As we say goodbye to 2013, we can also finally say goodbye to a bunch of insurance industry practices that pushed millions of us into the ranks of the uninsured and made it necessary for many others of us to pay good money for lousy coverage. Bring out the bubbly and party hats! The end of the old world of health insurance – and beginning of a more equitable one – is reason enough to celebrate.
January 1, 2014 is without a doubt the most important date in the 3½-year history of the Affordable Care Act, a.k.a., Obamacare. Not only is that the date that policies purchased as of Christmas Eve on the state and federal marketplaces (exchanges) go into effect, it is also the day many of the most egregious – and profitable – practices of the insurance industry become a thing of the past.
Three health reform ‘BFDs’ taking effect
Here are just three of the “BFDs” (to use the term Vice President Biden once used to describe the health care reform law) now taking effect:
- Insurance companies will no longer be able to refuse to sell us a policy just because we’ve been sick in the past or have what they refer to as a “pre-existing condition,” including the ones that many of us are born with or develop in childhood, like juvenile diabetes.
- They will no longer be able to even take our health status into consideration when deciding how much to charge us (although they will be able to charge smokers more than nonsmokers in most states).
- They will no longer be able to charge folks in their 40s, 50s and 60s more than three times as much younger people, ending their ability to force Americans of a certain age to fork over up to ten times as much if not more.
Chances are, you haven’t been hearing about these changes in the media.
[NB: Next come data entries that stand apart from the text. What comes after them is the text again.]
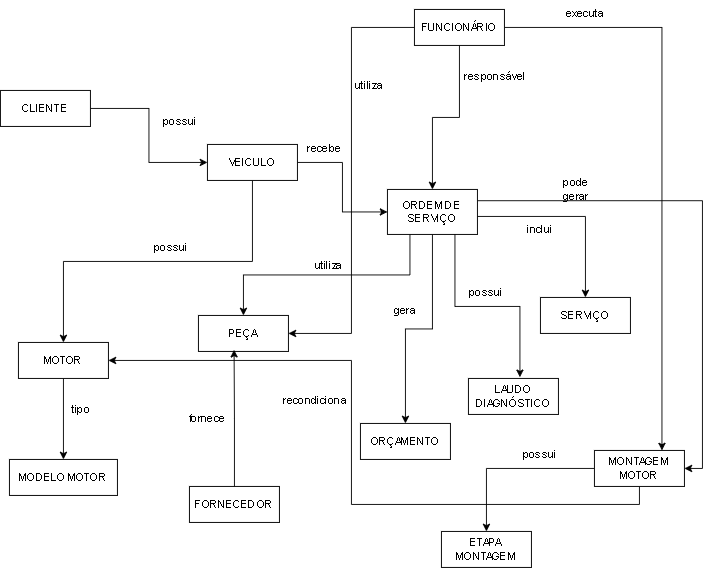
Earlier version of the draw.io export docs/database/diagrams/01-Simple-Diagram.png (Tittozo/Project-FeioDiesel). Source tidied: cells renumbered, new cells last; positions are measured from the earlier drawing's top-left corner, leaving out a move shared by most shapes.
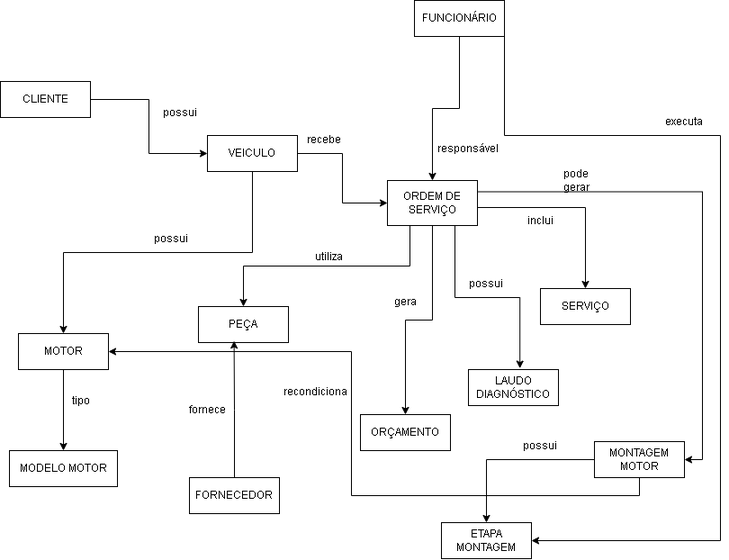
The same diagram one commit later.

Change to the diagram source:
```diff
@@ -56,17 +56,20 @@
     <mxCell id="18" style="edgeStyle=orthogonalEdgeStyle;rounded=0;jettySize=auto;html=1;exitX=0.5;exitY=1;exitDx=0;exitDy=0;entryX=0.5;entryY=0;entryDx=0;entryDy=0;" parent="1" edge="1" source="21" target="11">
       <mxGeometry relative="1" as="geometry" />
     </mxCell>
-    <mxCell id="19" style="edgeStyle=orthogonalEdgeStyle;rounded=0;jettySize=auto;html=1;exitX=1;exitY=0.5;exitDx=0;exitDy=0;entryX=0.75;entryY=0;entryDx=0;entryDy=0;" parent="1" edge="1" source="21" target="35">
-      <mxGeometry relative="1" as="geometry" />
-    </mxCell>
-    <mxCell id="20" style="edgeStyle=orthogonalEdgeStyle;rounded=0;jettySize=auto;html=1;exitX=0;exitY=0.5;exitDx=0;exitDy=0;entryX=1;entryY=0.5;entryDx=0;entryDy=0;" parent="1" edge="1" source="21" target="16">
-      <mxGeometry relative="1" as="geometry" />
-    </mxCell>
+    <mxCell id="45" style="edgeStyle=orthogonalEdgeStyle;rounded=0;jettySize=auto;html=1;exitX=1;exitY=0.5;exitDx=0;exitDy=0;entryX=1;entryY=0.5;entryDx=0;entryDy=0;" parent="1" edge="1" source="21" target="36">
+      <mxGeometry relative="1" as="geometry">
+        <Array as="points">
+          <mxPoint x="560" y="160" />
+          <mxPoint x="800" y="160" />
+          <mxPoint x="800" y="610" />
+        </Array>
+      </mxGeometry>
+    </mxCell>
     <mxCell id="21" value="FUNCIONÁRIO" style="whiteSpace=wrap;html=1;align=center;" parent="1" vertex="1">
       <mxGeometry x="460" y="10" width="100" height="40" as="geometry" />
     </mxCell>
     <mxCell id="22" value="responsável" style="text;html=1;whiteSpace=wrap;strokeColor=none;fillColor=none;align=center;verticalAlign=middle;rounded=0;" parent="1" vertex="1">
-      <mxGeometry x="520" y="70" width="60" height="30" as="geometry" />
+      <mxGeometry x="490" y="160" width="60" height="30" as="geometry" />
     </mxCell>
     <mxCell id="23" style="edgeStyle=orthogonalEdgeStyle;rounded=0;jettySize=auto;html=1;exitX=0.5;exitY=1;exitDx=0;exitDy=0;entryX=0.5;entryY=0;entryDx=0;entryDy=0;" parent="1" edge="1" source="24" target="26">
       <mxGeometry relative="1" as="geometry" />
@@ -126,11 +129,8 @@
       <mxGeometry x="200" y="450" width="60" height="30" as="geometry" />
     </mxCell>
     <mxCell id="42" value="executa" style="text;html=1;whiteSpace=wrap;strokeColor=none;fillColor=none;align=center;verticalAlign=middle;rounded=0;" parent="1" vertex="1">
-      <mxGeometry x="620" width="60" height="30" as="geometry" />
+      <mxGeometry x="730" y="130" width="60" height="30" as="geometry" />
     </mxCell>
-    <mxCell id="43" value="utiliza" style="text;html=1;whiteSpace=wrap;strokeColor=none;fillColor=none;align=center;verticalAlign=middle;rounded=0;" parent="1" vertex="1">
-      <mxGeometry x="380" y="80" width="60" height="30" as="geometry" />
-    </mxCell>
     <mxCell id="44" value="recondiciona" style="text;html=1;whiteSpace=wrap;strokeColor=none;fillColor=none;align=center;verticalAlign=middle;rounded=0;" parent="1" vertex="1">
       <mxGeometry x="320" y="430" width="60" height="30" as="geometry" />
     </mxCell>
```
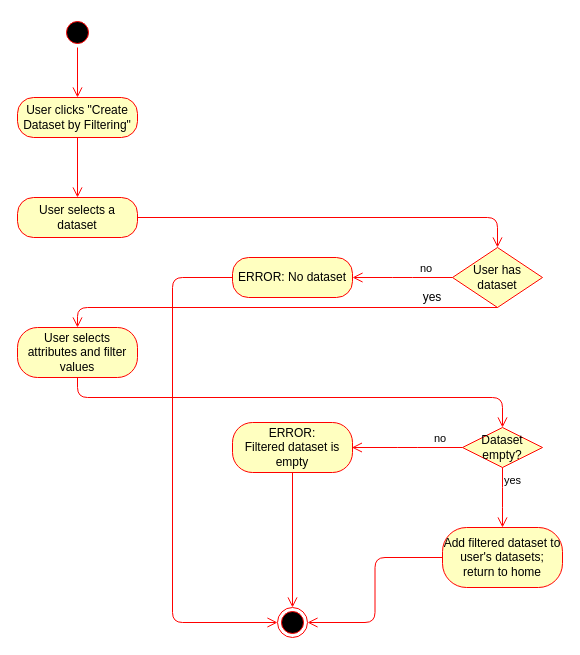
Earlier version of the draw.io diagram usecase/filterdata/filterData.drawio (soshalyze/socialyze_doc). Source tidied: cells renumbered, new cells numbered last; positions are measured from the earlier drawing's top-left corner, leaving out a move shared by most shapes. Both pictures are drawn from the tidied source at 100%, with x=0, y=0 at pixel (17, 17).
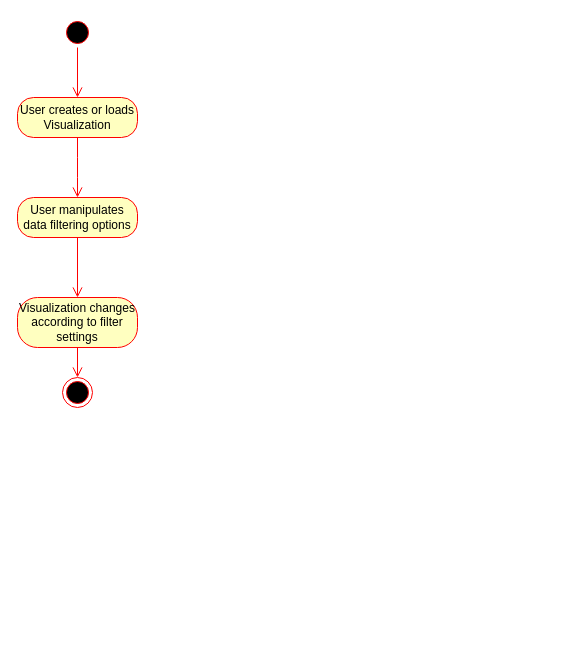
After the change.

Diff of the diagram source:
```diff
@@
-    <mxCell id="4" value="User clicks &quot;Create Dataset by Filtering&quot;" style="rounded=1;whiteSpace=wrap;html=1;arcSize=40;fontColor=#000000;fillColor=#ffffc0;strokeColor=#ff0000;" parent="1" vertex="1">
+    <mxCell id="4" value="User creates or loads Visualization" style="rounded=1;whiteSpace=wrap;html=1;arcSize=40;fontColor=#000000;fillColor=#ffffc0;strokeColor=#ff0000;" parent="1" vertex="1">
       <mxGeometry y="80" width="120" height="40" as="geometry" />
     </mxCell>
-    <mxCell id="5" style="edgeStyle=orthogonalEdgeStyle;html=1;verticalAlign=bottom;endArrow=open;endSize=8;strokeColor=#ff0000;entryX=0.5;entryY=0;entryDx=0;entryDy=0;" parent="1" edge="1" source="4" target="6">
-      <mxGeometry relative="1" as="geometry" />
-    </mxCell>
-    <mxCell id="6" value="User selects a dataset" style="rounded=1;whiteSpace=wrap;html=1;arcSize=40;fontColor=#000000;fillColor=#ffffc0;strokeColor=#ff0000;" parent="1" vertex="1">
-      <mxGeometry y="180" width="120" height="40" as="geometry" />
-    </mxCell>
-    <mxCell id="7" style="edgeStyle=orthogonalEdgeStyle;html=1;verticalAlign=bottom;endArrow=open;endSize=8;strokeColor=#ff0000;entryX=0.5;entryY=0;entryDx=0;entryDy=0;" parent="1" edge="1" source="6" target="8">
-      <mxGeometry relative="1" as="geometry" />
-    </mxCell>
-    <mxCell id="8" value="User has dataset" style="rhombus;whiteSpace=wrap;html=1;fillColor=#ffffc0;strokeColor=#ff0000;" parent="1" vertex="1">
-      <mxGeometry x="435" y="230" width="90" height="60" as="geometry" />
-    </mxCell>
-    <mxCell id="9" value="no" style="edgeStyle=orthogonalEdgeStyle;html=1;align=left;verticalAlign=bottom;endArrow=open;endSize=8;strokeColor=#ff0000;exitX=0;exitY=0.5;exitDx=0;exitDy=0;" parent="1" edge="1" source="8">
-      <mxGeometry x="-0.33" relative="1" as="geometry">
-        <mxPoint x="335" y="260" as="targetPoint" />
-        <Array as="points">
-          <mxPoint x="385" y="260" />
-          <mxPoint x="385" y="260" />
-        </Array>
-      </mxGeometry>
-    </mxCell>
-    <mxCell id="10" style="edgeStyle=orthogonalEdgeStyle;html=1;verticalAlign=bottom;endArrow=open;endSize=8;strokeColor=#ff0000;exitX=0.5;exitY=1;exitDx=0;exitDy=0;entryX=0.5;entryY=0;entryDx=0;entryDy=0;" parent="1" edge="1" source="8" target="11">
-      <mxGeometry relative="1" as="geometry">
-        <Array as="points">
-          <mxPoint x="60" y="290" />
-        </Array>
-      </mxGeometry>
-    </mxCell>
-    <mxCell id="11" value="User selects attributes and filter values" style="rounded=1;whiteSpace=wrap;html=1;arcSize=40;fontColor=#000000;fillColor=#ffffc0;strokeColor=#ff0000;" parent="1" vertex="1">
-      <mxGeometry y="310" width="120" height="50" as="geometry" />
-    </mxCell>
-    <mxCell id="12" style="edgeStyle=orthogonalEdgeStyle;html=1;verticalAlign=bottom;endArrow=open;endSize=8;strokeColor=#ff0000;entryX=0.5;entryY=0;entryDx=0;entryDy=0;" parent="1" edge="1" source="11" target="16">
-      <mxGeometry relative="1" as="geometry">
-        <Array as="points">
-          <mxPoint x="60" y="380" />
-          <mxPoint x="485" y="380" />
-        </Array>
-      </mxGeometry>
-    </mxCell>
-    <mxCell id="13" value="yes" style="text;html=1;strokeColor=none;fillColor=none;align=center;verticalAlign=middle;whiteSpace=wrap;rounded=0;" parent="1" vertex="1">
-      <mxGeometry x="395" y="270" width="40" height="20" as="geometry" />
-    </mxCell>
-    <mxCell id="14" value="ERROR: No dataset" style="rounded=1;whiteSpace=wrap;html=1;arcSize=40;fontColor=#000000;fillColor=#ffffc0;strokeColor=#ff0000;" parent="1" vertex="1">
-      <mxGeometry x="215" y="240" width="120" height="40" as="geometry" />
-    </mxCell>
-    <mxCell id="15" style="edgeStyle=orthogonalEdgeStyle;html=1;verticalAlign=bottom;endArrow=open;endSize=8;strokeColor=#ff0000;entryX=0;entryY=0.5;entryDx=0;entryDy=0;" parent="1" edge="1" source="14" target="21">
-      <mxGeometry relative="1" as="geometry">
-        <Array as="points">
-          <mxPoint x="155" y="260" />
-          <mxPoint x="155" y="605" />
-        </Array>
-      </mxGeometry>
-    </mxCell>
-    <mxCell id="16" value="Dataset empty?" style="rhombus;whiteSpace=wrap;html=1;fillColor=#ffffc0;strokeColor=#ff0000;" parent="1" vertex="1">
-      <mxGeometry x="445" y="410" width="80" height="40" as="geometry" />
-    </mxCell>
-    <mxCell id="17" value="no" style="edgeStyle=orthogonalEdgeStyle;html=1;align=left;verticalAlign=bottom;endArrow=open;endSize=8;strokeColor=#ff0000;" parent="1" edge="1" source="16">
-      <mxGeometry x="-0.46" relative="1" as="geometry">
-        <mxPoint x="334.4" y="430" as="targetPoint" />
-      </mxGeometry>
-    </mxCell>
-    <mxCell id="18" value="yes" style="edgeStyle=orthogonalEdgeStyle;html=1;align=left;verticalAlign=top;endArrow=open;endSize=8;strokeColor=#ff0000;" parent="1" edge="1" source="16">
-      <mxGeometry x="-1" relative="1" as="geometry">
-        <mxPoint x="485" y="510" as="targetPoint" />
-      </mxGeometry>
-    </mxCell>
-    <mxCell id="19" value="Add filtered dataset to user's datasets; return to home" style="rounded=1;whiteSpace=wrap;html=1;arcSize=40;fontColor=#000000;fillColor=#ffffc0;strokeColor=#ff0000;" parent="1" vertex="1">
-      <mxGeometry x="425" y="510" width="120" height="60" as="geometry" />
-    </mxCell>
-    <mxCell id="20" style="edgeStyle=orthogonalEdgeStyle;html=1;verticalAlign=bottom;endArrow=open;endSize=8;strokeColor=#ff0000;entryX=1;entryY=0.5;entryDx=0;entryDy=0;" parent="1" edge="1" source="19" target="21">
-      <mxGeometry relative="1" as="geometry" />
-    </mxCell>
     <mxCell id="21" style="ellipse;html=1;shape=endState;fillColor=#000000;strokeColor=#ff0000;" parent="1" vertex="1">
-      <mxGeometry x="260" y="590" width="30" height="30" as="geometry" />
+      <mxGeometry x="45" y="360" width="30" height="30" as="geometry" />
     </mxCell>
-    <mxCell id="22" style="edgeStyle=orthogonalEdgeStyle;html=1;verticalAlign=bottom;endArrow=open;endSize=8;strokeColor=#ff0000;entryX=0.5;entryY=0;entryDx=0;entryDy=0;exitX=0.5;exitY=1;exitDx=0;exitDy=0;" parent="1" edge="1" source="23" target="21">
-      <mxGeometry relative="1" as="geometry">
-        <Array as="points">
-          <mxPoint x="275" y="430" />
-          <mxPoint x="275" y="430" />
-        </Array>
-      </mxGeometry>
-    </mxCell>
-    <mxCell id="23" value="ERROR:&lt;br&gt;Filtered dataset is empty" style="rounded=1;whiteSpace=wrap;html=1;arcSize=40;fontColor=#000000;fillColor=#ffffc0;strokeColor=#ff0000;" parent="1" vertex="1">
-      <mxGeometry x="215" y="405" width="120" height="50" as="geometry" />
-    </mxCell>
+    <mxCell id="24" style="edgeStyle=orthogonalEdgeStyle;html=1;verticalAlign=bottom;endArrow=open;endSize=8;strokeColor=#ff0000;exitX=0.5;exitY=1;exitDx=0;exitDy=0;" parent="1" edge="1" source="4">
+      <mxGeometry relative="1" as="geometry">
+        <mxPoint x="60" y="180" as="targetPoint" />
+      </mxGeometry>
+    </mxCell>
+    <mxCell id="25" value="User manipulates data filtering options" style="rounded=1;whiteSpace=wrap;html=1;arcSize=40;fontColor=#000000;fillColor=#ffffc0;strokeColor=#ff0000;" parent="1" vertex="1">
+      <mxGeometry y="180" width="120" height="40" as="geometry" />
+    </mxCell>
+    <mxCell id="26" value="Visualization changes according to filter settings" style="rounded=1;whiteSpace=wrap;html=1;arcSize=40;fontColor=#000000;fillColor=#ffffc0;strokeColor=#ff0000;" parent="1" vertex="1">
+      <mxGeometry y="280" width="120" height="50" as="geometry" />
+    </mxCell>
+    <mxCell id="27" style="edgeStyle=orthogonalEdgeStyle;html=1;verticalAlign=bottom;endArrow=open;endSize=8;strokeColor=#ff0000;exitX=0.5;exitY=1;exitDx=0;exitDy=0;entryX=0.5;entryY=0;entryDx=0;entryDy=0;" parent="1" edge="1" source="25" target="26">
+      <mxGeometry relative="1" as="geometry" />
+    </mxCell>
+    <mxCell id="28" style="edgeStyle=orthogonalEdgeStyle;html=1;verticalAlign=bottom;endArrow=open;endSize=8;strokeColor=#ff0000;exitX=0.5;exitY=1;exitDx=0;exitDy=0;entryX=0.5;entryY=0;entryDx=0;entryDy=0;" parent="1" edge="1" source="26" target="21">
+      <mxGeometry relative="1" as="geometry" />
+    </mxCell>
```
Reporters and pundits continue to be obsessed with what politicians say about the law rather than what’s actually in it and how it will affect us.
That goes a long way toward explaining why polls continue to show that most people believe the law will have a negative rather than positive effect on them and their families.
Suffering from collective amnesia
And Americans, it seems, have collective amnesia. According to a recent poll, many folks who have been notified that their premiums will be going up next year believe the Affordable Care Act is the sole reason for the increase. They apparently have forgotten that premiums and deductibles have been going up, often by double digits, every year for at least a couple of decades. The reality is that the rate of premium increases since Obama signed the Affordable Care Act has been lower than in many previous years.
Between 2001 and 2011, average premiums for family coverage increased 113 percent, according to the Kaiser Family Foundation, which has been keeping track of the cost of health insurance for years. Not only did premiums increase steadily in the years before the law was passed, but employers also shifted more of the cost of the premiums to their workers and increased deductibles every year.
The four percent increase for employer-sponsored family coverage last year was much lower than the average increase in the decade before ACA became law, according to the folks at Kaiser.
“We are in a prolonged period of moderation in premiums, which should create some breathing room for the private sector to try to reduce costs without cutting back benefits for workers,” Kaiser President and CEO Drew Altman said in August when his organization released the most recent health insurance numbers.
Health reform gains by the numbers
Chances are you missed that news. Here are some other numbers you might also have missed:
- An estimated 3.1 million young adults have been added to the insurance rolls since the provision of the law allowing young people to stay on their parent’s policy until age 26 went into effect in 2010.
- Policyholders received $1.2 billion in rebates in 2011 and $2.1 billion in 2012 as a result of a provision in the law that requires insurers to spend at least 80 percent of our premium dollars on actual medical care, rather than overhead. If they don’t, they have to issue rebate checks.
- Medicare beneficiaries have saved an estimated $7 billion on prescription drugs as a result of the provision of the law that closes the gap – known as the “doughnut hole” – in the Medicare Part D drug program. That number will increase substantially in years to come as the doughnut hole closes a bit more. It will be closed completely in 2020.
- More than 25.4 million people covered by the original Medicare program received at least one preventive service at no cost to them during just the first 11 months of 2013, according to the Centers for Medicare and Medicaid Services. Before the Affordable Care Act was passed, people in the original Medicare program had to pay for preventive services. As a consequence, many did not get the care they needed.
- Millions of Americans who have not been able to afford coverage will finally have it as of January 1. Although signup for health coverage was slow during the first two months of open enrollment on the exchanges because of problems associated with HealthCare.gov, the federally operated health insurance marketplace, enrollment has surged since most of the problems were fixed.
- By the end of November, an estimated 1.2 million people had enrolled in new health plans, and most of them qualified for tax credits to help them pay for coverage. The numbers increased dramatically as the Dec. 24 deadline for signing up for coverage approached. More than two million logged on to the federal site the day before the deadline.
Many of the newly insured are among the millions who have been unable to afford coverage in the past or have not been able to buy it at any price because of the practices of the insurance industry. Practices that, at long last, end on New Year’s Day, 2014.
To learn more about how the reform law is affecting us, check out my new eBook, Obamacare: What’s in It for Me? What Everyone Needs to Know About the Affordable Care Act. It’s available now – just in time for the holidays – on Amazon.com. It will be available on iBooks and other places soon.